The task - What is needed is a verbatim copy of the data, minus the pictures.

Data shown -
________

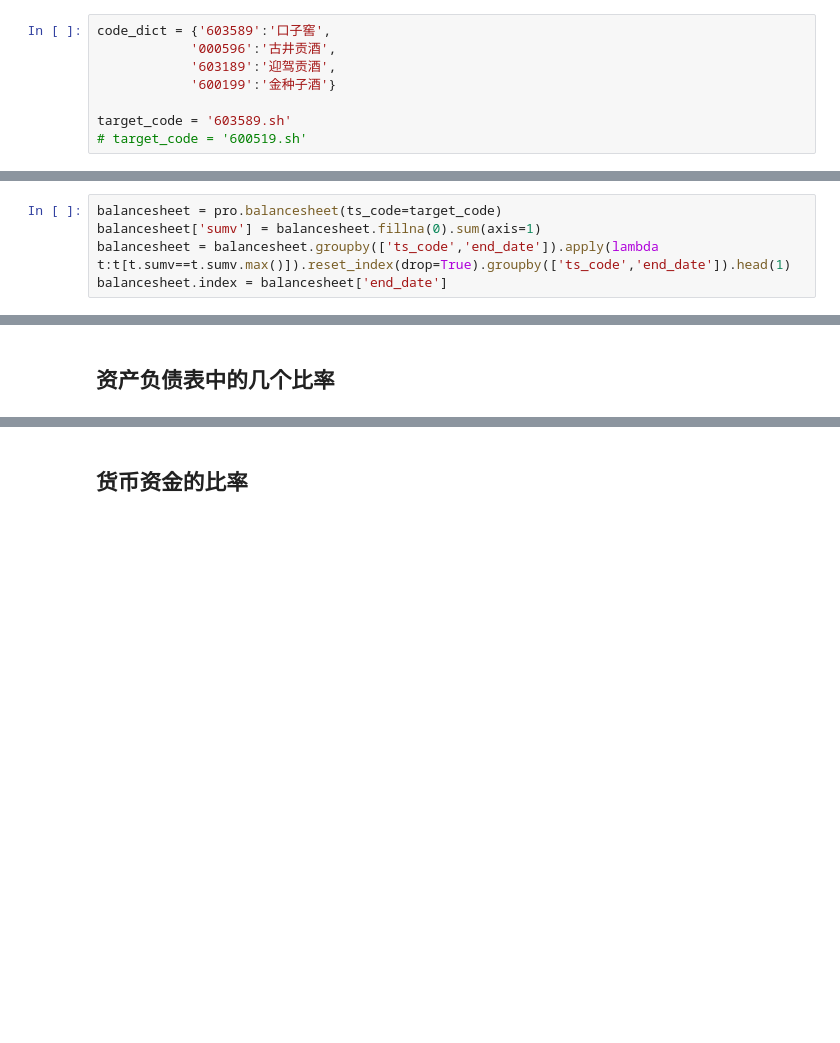
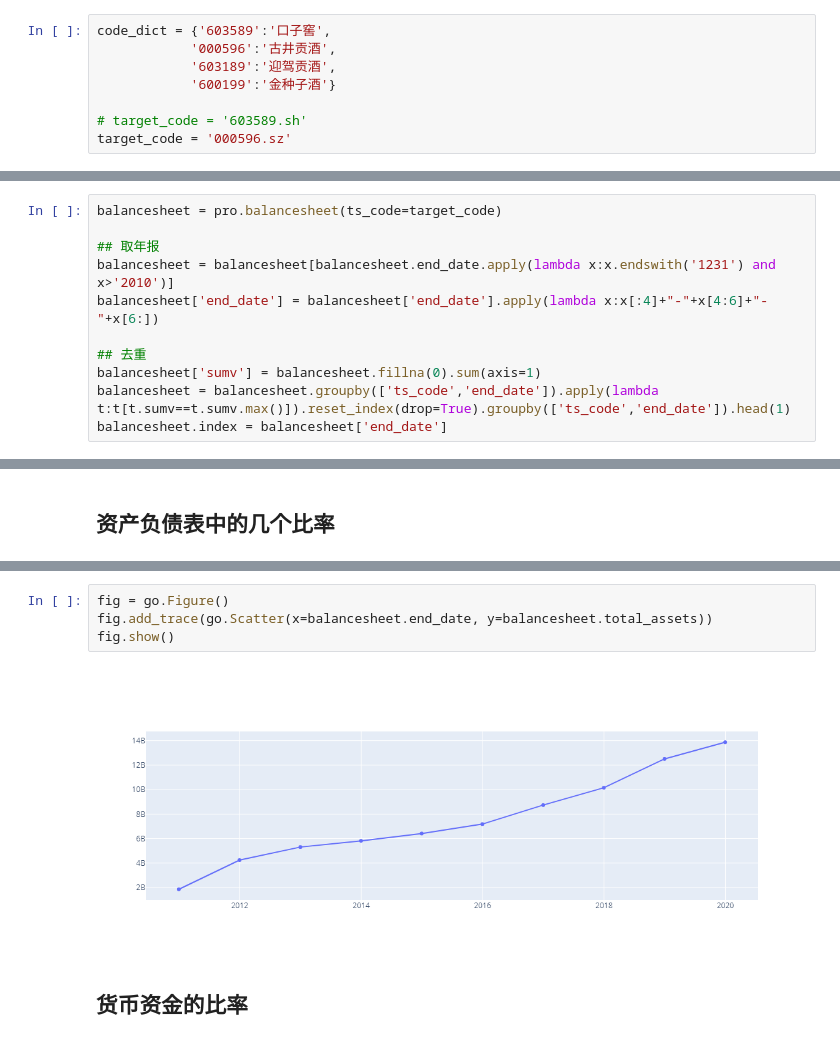
Before and after one commit to nju-luke/inves, a Jupyter notebook: analysis-20201020.ipynb, the cells around one changed output, grey strips where cells are left out. Saved outputs shown, nothing was run; the diff lists cells and outputs as text; blank space fills up the shorter version.

```diff
--- a/analysis-20201020.ipynb
+++ b/analysis-20201020.ipynb
@@ -9,8 +9,8 @@ code_dict = {'603589':'口子窖',
             '603189':'迎驾贡酒',
             '600199':'金种子酒'}
 
-target_code = '603589.sh'
-# target_code = '600519.sh'
+# target_code = '603589.sh'
+target_code = '000596.sz'
 # %%
 for k,v in list(code_dict.items()):
     if "." in k: continue
@@ -23,6 +23,12 @@ ts_codes = ','.join(code_dict.keys())
 # 资产负债表
 # %%
 balancesheet = pro.balancesheet(ts_code=target_code)
+
+## 取年报
+balancesheet = balancesheet[balancesheet.end_date.apply(lambda x:x.endswith('1231') and x>'2010')]
+balancesheet['end_date'] = balancesheet['end_date'].apply(lambda x:x[:4]+"-"+x[4:6]+"-"+x[6:])
+
+## 去重
 balancesheet['sumv'] = balancesheet.fillna(0).sum(axis=1)
 balancesheet = balancesheet.groupby(['ts_code','end_date']).apply(lambda t:t[t.sumv==t.sumv.max()]).reset_index(drop=True).groupby(['ts_code','end_date']).head(1)
 balancesheet.index = balancesheet['end_date']
@@ -38,3 +37,9 @@ px.line(balancesheet, y='total_assets')
+# %%
+fig = go.Figure()
+fig.add_trace(go.Scatter(x=balancesheet.end_date, y=balancesheet.total_assets))
+fig.show()
+# %% [output]
+[figure, added]
 # %% [markdown]
 ## 货币资金的比率
 # %%
```
Also changed, not shown: parts of 18 cells of this notebook.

________

Problem solution -
Before and after one commit to nju-luke/inves, a Jupyter notebook: analysis-20201020.ipynb, the cells around one changed output, grey strips where cells are left out. Saved outputs shown, nothing was run; the diff lists cells and outputs as text; blank space fills up the shorter version.

```diff
--- a/analysis-20201020.ipynb
+++ b/analysis-20201020.ipynb
@@ -9,8 +9,8 @@ code_dict = {'603589':'口子窖',
             '603189':'迎驾贡酒',
             '600199':'金种子酒'}
 
-target_code = '603589.sh'
-# target_code = '600519.sh'
+# target_code = '603589.sh'
+target_code = '000596.sz'
 # %%
 for k,v in list(code_dict.items()):
     if "." in k: continue
@@ -23,6 +23,12 @@ ts_codes = ','.join(code_dict.keys())
 # 资产负债表
 # %%
 balancesheet = pro.balancesheet(ts_code=target_code)
+
+## 取年报
+balancesheet = balancesheet[balancesheet.end_date.apply(lambda x:x.endswith('1231') and x>'2010')]
+balancesheet['end_date'] = balancesheet['end_date'].apply(lambda x:x[:4]+"-"+x[4:6]+"-"+x[6:])
+
+## 去重
 balancesheet['sumv'] = balancesheet.fillna(0).sum(axis=1)
 balancesheet = balancesheet.groupby(['ts_code','end_date']).apply(lambda t:t[t.sumv==t.sumv.max()]).reset_index(drop=True).groupby(['ts_code','end_date']).head(1)
 balancesheet.index = balancesheet['end_date']
@@ -38,3 +37,9 @@ px.line(balancesheet, y='total_assets')
+# %%
+fig = go.Figure()
+fig.add_trace(go.Scatter(x=balancesheet.end_date, y=balancesheet.total_assets))
+fig.show()
+# %% [output]
+[figure, added]
 # %% [markdown]
 ## 货币资金的比率
 # %%
```
Also changed, not shown: parts of 18 cells of this notebook.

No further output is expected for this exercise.